If you store the prediction results, then the prediction statistics are in the worksheet. If you enter settings for the predictors, then the results are in the output pane. The results in the output pane include the regression equation, the settings for the predictors, and the Prediction table.
Use the regression equation to describe the relationship between the response and the terms in the model. The regression equation is an algebraic representation of the regression line. The regression equation for the linear model takes the following form: Y= b0 + b1x1. In the regression equation, Y is the response variable, b0 is the constant or intercept, b1 is the estimated coefficient for the linear term (also known as the slope of the line), and x1 is the value of the term.
The regression equation with more than one term takes the following form:
y = b0 + b1X1 + b2X2 + ... + bkXk
Minitab uses the equation and the variable settings to calculate the fit.

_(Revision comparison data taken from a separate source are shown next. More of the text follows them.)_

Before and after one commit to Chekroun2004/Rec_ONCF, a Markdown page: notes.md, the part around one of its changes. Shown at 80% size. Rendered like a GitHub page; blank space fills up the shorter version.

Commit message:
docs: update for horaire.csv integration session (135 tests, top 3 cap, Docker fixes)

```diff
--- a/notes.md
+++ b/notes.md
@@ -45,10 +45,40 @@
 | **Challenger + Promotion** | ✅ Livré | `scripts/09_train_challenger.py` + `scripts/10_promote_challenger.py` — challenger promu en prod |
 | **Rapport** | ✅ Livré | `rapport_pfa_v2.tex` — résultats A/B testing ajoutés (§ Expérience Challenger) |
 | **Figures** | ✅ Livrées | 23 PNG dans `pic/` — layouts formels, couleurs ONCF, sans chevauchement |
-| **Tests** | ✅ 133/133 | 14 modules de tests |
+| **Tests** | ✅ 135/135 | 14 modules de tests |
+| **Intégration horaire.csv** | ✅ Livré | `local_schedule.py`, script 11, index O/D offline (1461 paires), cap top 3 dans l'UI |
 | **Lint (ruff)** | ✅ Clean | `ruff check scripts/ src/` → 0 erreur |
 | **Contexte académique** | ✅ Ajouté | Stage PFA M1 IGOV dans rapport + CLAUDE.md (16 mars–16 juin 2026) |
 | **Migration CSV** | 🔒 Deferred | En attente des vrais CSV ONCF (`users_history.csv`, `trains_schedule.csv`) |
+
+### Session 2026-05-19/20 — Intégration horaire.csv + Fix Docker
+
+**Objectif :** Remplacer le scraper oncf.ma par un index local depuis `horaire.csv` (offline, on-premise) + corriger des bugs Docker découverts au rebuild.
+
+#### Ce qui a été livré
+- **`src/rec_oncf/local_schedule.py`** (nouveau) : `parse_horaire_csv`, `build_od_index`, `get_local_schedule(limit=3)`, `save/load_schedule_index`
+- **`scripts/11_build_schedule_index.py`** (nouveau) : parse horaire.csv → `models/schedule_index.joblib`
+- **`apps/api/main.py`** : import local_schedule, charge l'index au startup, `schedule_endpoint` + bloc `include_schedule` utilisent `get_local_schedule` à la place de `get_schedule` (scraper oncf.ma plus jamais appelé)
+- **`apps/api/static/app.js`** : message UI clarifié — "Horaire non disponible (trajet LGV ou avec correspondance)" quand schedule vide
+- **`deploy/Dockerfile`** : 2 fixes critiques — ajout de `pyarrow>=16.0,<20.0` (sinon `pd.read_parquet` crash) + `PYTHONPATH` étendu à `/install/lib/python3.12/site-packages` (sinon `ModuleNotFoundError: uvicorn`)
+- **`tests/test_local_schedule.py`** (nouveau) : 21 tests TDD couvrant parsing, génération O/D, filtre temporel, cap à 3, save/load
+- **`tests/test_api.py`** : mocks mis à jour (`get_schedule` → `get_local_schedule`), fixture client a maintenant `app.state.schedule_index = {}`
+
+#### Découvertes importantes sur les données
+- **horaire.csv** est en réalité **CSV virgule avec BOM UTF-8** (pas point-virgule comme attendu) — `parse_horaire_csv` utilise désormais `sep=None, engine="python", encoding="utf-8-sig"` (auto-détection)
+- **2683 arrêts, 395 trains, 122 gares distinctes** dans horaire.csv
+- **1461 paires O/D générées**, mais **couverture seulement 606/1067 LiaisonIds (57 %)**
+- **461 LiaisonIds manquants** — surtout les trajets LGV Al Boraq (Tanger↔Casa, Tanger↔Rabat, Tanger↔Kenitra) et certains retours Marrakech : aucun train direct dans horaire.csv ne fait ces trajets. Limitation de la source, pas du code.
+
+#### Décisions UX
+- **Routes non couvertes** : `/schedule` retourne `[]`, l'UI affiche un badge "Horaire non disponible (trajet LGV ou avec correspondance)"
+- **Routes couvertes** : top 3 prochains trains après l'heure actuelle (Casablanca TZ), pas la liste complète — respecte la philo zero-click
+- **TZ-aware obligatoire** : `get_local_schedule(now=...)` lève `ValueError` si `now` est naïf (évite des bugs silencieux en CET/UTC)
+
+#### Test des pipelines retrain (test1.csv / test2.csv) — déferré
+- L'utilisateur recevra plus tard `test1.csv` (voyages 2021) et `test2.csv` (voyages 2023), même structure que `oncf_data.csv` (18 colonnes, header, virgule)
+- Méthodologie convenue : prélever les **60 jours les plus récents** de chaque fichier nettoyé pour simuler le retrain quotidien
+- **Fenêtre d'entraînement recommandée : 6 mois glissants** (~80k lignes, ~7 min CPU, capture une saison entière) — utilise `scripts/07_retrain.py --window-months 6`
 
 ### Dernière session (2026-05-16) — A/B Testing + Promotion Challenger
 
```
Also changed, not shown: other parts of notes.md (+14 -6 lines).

Minitab uses the regression equation and the variable settings to calculate the fit. If the variable settings are unusual compared to the data that was used to estimate the model, a warning is displayed below the prediction.
Use the variable settings table to verify that you performed the analysis as you intended.
Fitted values are also called fits or . The fitted values are point estimates of the mean response for given values of the predictors. The values of the predictors are also called x-values. Minitab uses the regression equation and the variable settings to calculate the fit.
Fitted values are calculated by entering x-values into the model equation for a response variable.
For example, if the equation is y = 5 + 10x, the fitted value for the x-value, 2, is 25 (25 = 5 + 10(2)).
The standard error of the fit (SE fit) estimates the variation in the estimated mean response for the specified variable settings. The calculation of the confidence interval for the mean response uses the standard error of the fit. Standard errors are always non-negative.
Use the standard error of the fit to measure the precision of the estimate of the mean response. The smaller the standard error, the more precise the predicted mean response. For example, an analyst develops a model to predict delivery time. For one set of variable settings, the model predicts a mean delivery time of 3.80 days. The standard error of the fit for these settings is 0.08 days. For a second set of variable settings, the model produces the same mean delivery time with a standard error of the fit of 0.02 days. The analyst can be more confident that the mean delivery time for the second set of variable settings is close to 3.80 days.
With the fitted value, you can use the standard error of the fit to create a confidence interval for the mean response. For example, depending on the number of degrees of freedom, a 95% confidence interval extends approximately two standard errors above and below the predicted mean. For the delivery times, the 95% confidence interval for the predicted mean of 3.80 days when the standard error is 0.08 is (3.64, 3.96) days. You can be 95% confident that the population mean is within this range. When the standard error is 0.02, the 95% confidence interval is (3.76, 3.84) days. The confidence interval for the second set of variable settings is narrower because the standard error is smaller.
The confidence interval for the fit provides a range of likely values for the mean response given the specified settings of the predictors.
Use the confidence interval to assess the estimate of the fitted value for the observed values of the variables.
For example, with a 95% confidence level, you can be 95% confident that the confidence interval contains the population mean for the specified values of the variables in the model. The confidence interval helps you assess the practical significance of your results. Use your specialized knowledge to determine whether the confidence interval includes values that have practical significance for your situation. A wide confidence interval indicates that you can be less confident about the mean of future values. If the interval is too wide to be useful, consider increasing your sample size.
The prediction interval is a range that is likely to contain a single future response for a selected combination of variable settings.
Use the prediction intervals (PI) to assess the precision of the predictions. The prediction intervals help you assess the practical significance of your results. If a prediction interval extends outside of acceptable boundaries, the predictions might not be sufficiently precise for your requirements.
With a 95% PI, you can be 95% confident that a single response will be contained in the interval given the settings of the predictors that you specified. The prediction interval is always wider than the confidence interval because of the added uncertainty involved in predicting a single response versus the mean response.
For example, a materials engineer at a furniture manufacturer develops a simple regression model to predict the stiffness of particleboard from the density of the board. The engineer verifies that the model meets the assumptions of the analysis. Then, the analyst uses the model to predict the stiffness.
The regression equation predicts that the stiffness for a new observation with a density of 25 is -21.53 + 3.541*25, or 66.995. Although such an observation is unlikely to have a stiffness of exactly 66.995, the prediction interval indicates that the engineer can be 95% confident that the actual value will be between approximately 48 and 86.